WHAT THE TASK ASKS: Copy out, from the entries below, each line that holds the string "params".

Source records
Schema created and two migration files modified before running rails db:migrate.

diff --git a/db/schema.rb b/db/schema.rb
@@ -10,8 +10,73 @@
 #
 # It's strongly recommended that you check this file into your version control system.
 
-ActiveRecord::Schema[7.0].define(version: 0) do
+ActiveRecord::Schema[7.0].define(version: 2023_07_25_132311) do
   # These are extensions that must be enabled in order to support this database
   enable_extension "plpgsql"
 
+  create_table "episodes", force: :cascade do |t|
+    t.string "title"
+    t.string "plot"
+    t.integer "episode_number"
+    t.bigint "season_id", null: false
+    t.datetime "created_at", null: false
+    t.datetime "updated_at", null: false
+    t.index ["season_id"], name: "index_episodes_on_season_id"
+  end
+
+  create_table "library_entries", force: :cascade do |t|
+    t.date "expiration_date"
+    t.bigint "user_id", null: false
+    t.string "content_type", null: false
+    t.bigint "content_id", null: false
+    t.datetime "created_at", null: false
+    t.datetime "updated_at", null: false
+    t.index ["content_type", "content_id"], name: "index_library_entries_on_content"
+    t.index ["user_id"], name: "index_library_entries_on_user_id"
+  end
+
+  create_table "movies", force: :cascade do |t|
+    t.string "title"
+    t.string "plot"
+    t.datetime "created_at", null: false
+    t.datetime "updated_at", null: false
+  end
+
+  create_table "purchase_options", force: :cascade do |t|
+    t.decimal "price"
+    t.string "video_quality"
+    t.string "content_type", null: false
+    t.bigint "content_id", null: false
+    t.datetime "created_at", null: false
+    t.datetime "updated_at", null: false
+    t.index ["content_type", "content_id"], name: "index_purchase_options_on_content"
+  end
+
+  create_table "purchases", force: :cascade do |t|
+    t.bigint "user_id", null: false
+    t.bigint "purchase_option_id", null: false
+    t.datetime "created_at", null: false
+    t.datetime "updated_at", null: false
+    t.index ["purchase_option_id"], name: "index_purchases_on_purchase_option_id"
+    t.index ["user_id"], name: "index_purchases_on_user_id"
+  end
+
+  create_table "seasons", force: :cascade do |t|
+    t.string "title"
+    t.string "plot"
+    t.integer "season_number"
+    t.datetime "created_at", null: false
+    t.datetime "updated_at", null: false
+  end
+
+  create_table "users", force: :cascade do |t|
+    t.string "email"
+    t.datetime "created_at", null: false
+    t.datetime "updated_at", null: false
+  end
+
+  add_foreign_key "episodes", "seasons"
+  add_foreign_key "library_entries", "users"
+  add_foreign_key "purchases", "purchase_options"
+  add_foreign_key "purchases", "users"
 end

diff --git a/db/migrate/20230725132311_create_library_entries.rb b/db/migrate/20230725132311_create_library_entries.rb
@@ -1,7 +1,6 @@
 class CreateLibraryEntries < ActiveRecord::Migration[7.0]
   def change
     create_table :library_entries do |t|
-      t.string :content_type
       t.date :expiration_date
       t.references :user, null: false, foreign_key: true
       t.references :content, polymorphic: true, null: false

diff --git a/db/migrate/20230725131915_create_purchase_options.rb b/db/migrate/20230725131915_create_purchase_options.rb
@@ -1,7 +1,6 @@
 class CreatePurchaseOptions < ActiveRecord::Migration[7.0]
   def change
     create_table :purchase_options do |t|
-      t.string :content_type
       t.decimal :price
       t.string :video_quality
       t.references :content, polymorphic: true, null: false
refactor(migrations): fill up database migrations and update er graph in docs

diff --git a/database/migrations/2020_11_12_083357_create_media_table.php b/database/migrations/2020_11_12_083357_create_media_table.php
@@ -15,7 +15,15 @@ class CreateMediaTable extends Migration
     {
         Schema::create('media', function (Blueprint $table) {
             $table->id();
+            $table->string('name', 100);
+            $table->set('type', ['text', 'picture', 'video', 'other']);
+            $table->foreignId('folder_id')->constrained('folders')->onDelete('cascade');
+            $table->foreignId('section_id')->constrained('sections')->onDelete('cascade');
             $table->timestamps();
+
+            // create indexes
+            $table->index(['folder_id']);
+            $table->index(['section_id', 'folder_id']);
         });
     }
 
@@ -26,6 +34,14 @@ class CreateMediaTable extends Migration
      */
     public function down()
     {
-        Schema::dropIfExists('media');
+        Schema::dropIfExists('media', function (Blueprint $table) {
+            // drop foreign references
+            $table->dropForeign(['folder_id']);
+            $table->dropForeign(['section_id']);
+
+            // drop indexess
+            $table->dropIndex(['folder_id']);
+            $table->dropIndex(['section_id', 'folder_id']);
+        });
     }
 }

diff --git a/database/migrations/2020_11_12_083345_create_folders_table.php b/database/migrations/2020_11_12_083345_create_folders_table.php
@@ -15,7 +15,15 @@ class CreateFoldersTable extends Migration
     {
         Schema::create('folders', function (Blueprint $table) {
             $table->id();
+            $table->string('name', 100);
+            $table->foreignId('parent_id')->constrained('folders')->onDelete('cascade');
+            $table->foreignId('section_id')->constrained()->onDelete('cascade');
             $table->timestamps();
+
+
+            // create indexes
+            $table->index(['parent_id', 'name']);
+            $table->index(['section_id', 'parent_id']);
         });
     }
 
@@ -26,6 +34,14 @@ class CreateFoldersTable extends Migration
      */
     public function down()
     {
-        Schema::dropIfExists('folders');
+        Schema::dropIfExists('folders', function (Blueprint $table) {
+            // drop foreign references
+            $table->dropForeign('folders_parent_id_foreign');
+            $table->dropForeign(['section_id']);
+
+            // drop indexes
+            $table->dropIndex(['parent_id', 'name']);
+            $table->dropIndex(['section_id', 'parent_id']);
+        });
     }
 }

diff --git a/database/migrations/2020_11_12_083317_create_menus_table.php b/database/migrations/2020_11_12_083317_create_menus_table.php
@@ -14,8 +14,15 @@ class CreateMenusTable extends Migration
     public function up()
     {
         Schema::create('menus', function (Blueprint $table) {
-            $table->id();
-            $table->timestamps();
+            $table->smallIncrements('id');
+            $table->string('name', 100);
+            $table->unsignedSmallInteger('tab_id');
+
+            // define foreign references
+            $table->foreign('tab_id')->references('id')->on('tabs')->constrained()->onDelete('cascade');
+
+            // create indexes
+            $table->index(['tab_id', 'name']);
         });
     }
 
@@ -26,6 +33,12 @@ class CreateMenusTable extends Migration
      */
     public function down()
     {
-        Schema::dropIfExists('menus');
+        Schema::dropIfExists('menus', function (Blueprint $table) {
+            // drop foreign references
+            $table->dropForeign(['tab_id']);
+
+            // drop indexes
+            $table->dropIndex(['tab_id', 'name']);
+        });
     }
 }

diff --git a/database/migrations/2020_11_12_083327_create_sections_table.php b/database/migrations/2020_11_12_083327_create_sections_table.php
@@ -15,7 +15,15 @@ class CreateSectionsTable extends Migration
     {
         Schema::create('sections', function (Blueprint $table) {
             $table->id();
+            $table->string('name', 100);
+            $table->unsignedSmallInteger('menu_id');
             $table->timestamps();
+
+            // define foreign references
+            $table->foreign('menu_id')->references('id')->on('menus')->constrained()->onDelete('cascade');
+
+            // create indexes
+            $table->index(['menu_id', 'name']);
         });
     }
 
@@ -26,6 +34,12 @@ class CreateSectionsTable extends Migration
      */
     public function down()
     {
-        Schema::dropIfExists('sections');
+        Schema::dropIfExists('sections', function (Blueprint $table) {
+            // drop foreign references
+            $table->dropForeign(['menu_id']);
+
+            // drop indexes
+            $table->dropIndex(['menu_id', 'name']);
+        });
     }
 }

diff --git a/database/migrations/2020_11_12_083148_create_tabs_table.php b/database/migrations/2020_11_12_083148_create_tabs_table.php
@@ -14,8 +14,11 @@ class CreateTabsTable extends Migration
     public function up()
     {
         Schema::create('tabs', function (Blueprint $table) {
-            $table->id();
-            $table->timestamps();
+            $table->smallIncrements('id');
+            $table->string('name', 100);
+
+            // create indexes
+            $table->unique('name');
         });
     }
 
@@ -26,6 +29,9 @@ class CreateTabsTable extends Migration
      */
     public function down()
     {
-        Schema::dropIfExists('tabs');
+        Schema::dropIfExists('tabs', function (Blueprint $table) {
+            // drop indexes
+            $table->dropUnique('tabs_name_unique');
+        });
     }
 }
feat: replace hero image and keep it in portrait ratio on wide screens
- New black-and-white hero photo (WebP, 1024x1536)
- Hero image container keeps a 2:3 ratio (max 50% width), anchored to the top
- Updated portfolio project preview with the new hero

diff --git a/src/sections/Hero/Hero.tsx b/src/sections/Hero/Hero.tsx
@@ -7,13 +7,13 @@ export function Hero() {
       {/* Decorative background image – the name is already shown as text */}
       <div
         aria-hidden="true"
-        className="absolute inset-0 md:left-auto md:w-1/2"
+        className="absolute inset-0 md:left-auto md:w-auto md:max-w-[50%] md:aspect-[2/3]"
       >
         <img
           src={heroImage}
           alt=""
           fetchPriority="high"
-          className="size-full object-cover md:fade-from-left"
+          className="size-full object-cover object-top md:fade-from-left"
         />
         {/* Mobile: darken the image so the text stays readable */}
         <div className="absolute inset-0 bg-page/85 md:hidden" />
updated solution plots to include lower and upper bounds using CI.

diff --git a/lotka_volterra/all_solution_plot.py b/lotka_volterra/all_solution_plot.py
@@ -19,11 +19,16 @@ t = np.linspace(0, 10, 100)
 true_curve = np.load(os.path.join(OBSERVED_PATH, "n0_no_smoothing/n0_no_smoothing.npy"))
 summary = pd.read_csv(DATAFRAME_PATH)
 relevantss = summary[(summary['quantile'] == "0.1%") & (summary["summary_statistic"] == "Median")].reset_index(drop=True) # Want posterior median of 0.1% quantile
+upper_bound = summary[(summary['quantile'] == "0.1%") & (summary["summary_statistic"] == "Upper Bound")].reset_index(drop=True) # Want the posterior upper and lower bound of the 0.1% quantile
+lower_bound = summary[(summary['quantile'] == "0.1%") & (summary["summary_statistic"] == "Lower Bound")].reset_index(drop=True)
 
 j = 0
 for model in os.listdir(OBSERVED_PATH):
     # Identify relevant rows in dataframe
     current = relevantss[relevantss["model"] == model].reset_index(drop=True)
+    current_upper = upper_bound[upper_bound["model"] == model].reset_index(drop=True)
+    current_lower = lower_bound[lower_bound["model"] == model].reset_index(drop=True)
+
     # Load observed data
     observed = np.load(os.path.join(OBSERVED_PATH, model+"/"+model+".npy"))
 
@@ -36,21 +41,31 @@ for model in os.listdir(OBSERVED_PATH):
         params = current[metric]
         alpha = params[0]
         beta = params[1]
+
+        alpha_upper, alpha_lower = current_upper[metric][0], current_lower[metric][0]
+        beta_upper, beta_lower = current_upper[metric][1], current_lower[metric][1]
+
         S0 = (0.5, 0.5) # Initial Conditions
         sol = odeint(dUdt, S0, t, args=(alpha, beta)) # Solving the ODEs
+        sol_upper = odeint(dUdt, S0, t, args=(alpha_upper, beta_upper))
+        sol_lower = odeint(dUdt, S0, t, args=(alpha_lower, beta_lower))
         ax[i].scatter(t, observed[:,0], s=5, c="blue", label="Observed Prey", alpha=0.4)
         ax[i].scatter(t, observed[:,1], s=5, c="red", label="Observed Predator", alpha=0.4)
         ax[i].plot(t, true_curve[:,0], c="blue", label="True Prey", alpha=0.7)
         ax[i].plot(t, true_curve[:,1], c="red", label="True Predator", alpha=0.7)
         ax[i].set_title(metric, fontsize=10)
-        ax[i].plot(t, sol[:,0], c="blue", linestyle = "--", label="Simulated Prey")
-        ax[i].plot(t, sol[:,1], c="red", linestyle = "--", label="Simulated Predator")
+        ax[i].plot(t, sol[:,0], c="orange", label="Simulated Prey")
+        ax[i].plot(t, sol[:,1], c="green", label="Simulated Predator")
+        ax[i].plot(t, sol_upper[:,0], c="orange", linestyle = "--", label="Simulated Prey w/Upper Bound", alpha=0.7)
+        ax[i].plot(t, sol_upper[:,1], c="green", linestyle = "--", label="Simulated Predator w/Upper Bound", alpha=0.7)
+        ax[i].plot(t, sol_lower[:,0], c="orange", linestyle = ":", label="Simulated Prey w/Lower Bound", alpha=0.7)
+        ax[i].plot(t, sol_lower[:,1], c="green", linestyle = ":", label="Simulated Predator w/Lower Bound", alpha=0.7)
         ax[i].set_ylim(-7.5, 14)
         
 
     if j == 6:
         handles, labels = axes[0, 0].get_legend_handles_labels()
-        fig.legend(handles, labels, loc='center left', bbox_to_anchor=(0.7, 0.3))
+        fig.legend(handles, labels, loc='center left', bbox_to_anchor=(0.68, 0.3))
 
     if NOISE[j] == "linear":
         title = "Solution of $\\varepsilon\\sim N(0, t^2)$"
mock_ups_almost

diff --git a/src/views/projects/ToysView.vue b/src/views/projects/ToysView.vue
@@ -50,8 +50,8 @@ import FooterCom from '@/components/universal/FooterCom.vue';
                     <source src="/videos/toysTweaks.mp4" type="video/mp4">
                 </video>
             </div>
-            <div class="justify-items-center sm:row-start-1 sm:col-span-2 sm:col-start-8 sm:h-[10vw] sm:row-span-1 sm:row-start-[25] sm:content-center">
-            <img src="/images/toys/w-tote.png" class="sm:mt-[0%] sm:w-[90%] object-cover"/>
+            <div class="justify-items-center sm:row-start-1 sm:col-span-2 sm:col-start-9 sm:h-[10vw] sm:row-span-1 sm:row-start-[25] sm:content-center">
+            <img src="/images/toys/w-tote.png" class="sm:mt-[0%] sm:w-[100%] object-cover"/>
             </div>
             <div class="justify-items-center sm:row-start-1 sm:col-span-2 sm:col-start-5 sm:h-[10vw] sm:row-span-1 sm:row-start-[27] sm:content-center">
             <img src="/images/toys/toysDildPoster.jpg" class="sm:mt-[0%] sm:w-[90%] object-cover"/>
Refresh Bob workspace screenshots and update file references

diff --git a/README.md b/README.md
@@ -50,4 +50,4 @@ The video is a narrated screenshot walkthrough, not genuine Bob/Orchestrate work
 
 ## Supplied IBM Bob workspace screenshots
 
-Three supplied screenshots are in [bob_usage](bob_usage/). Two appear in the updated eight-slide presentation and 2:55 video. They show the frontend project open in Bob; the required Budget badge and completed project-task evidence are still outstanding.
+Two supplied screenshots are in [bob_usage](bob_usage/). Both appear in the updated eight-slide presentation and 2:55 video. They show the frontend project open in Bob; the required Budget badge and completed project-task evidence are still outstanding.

TASK SOLUTION:
         params = current[metric]
         alpha = params[0]
         beta = params[1]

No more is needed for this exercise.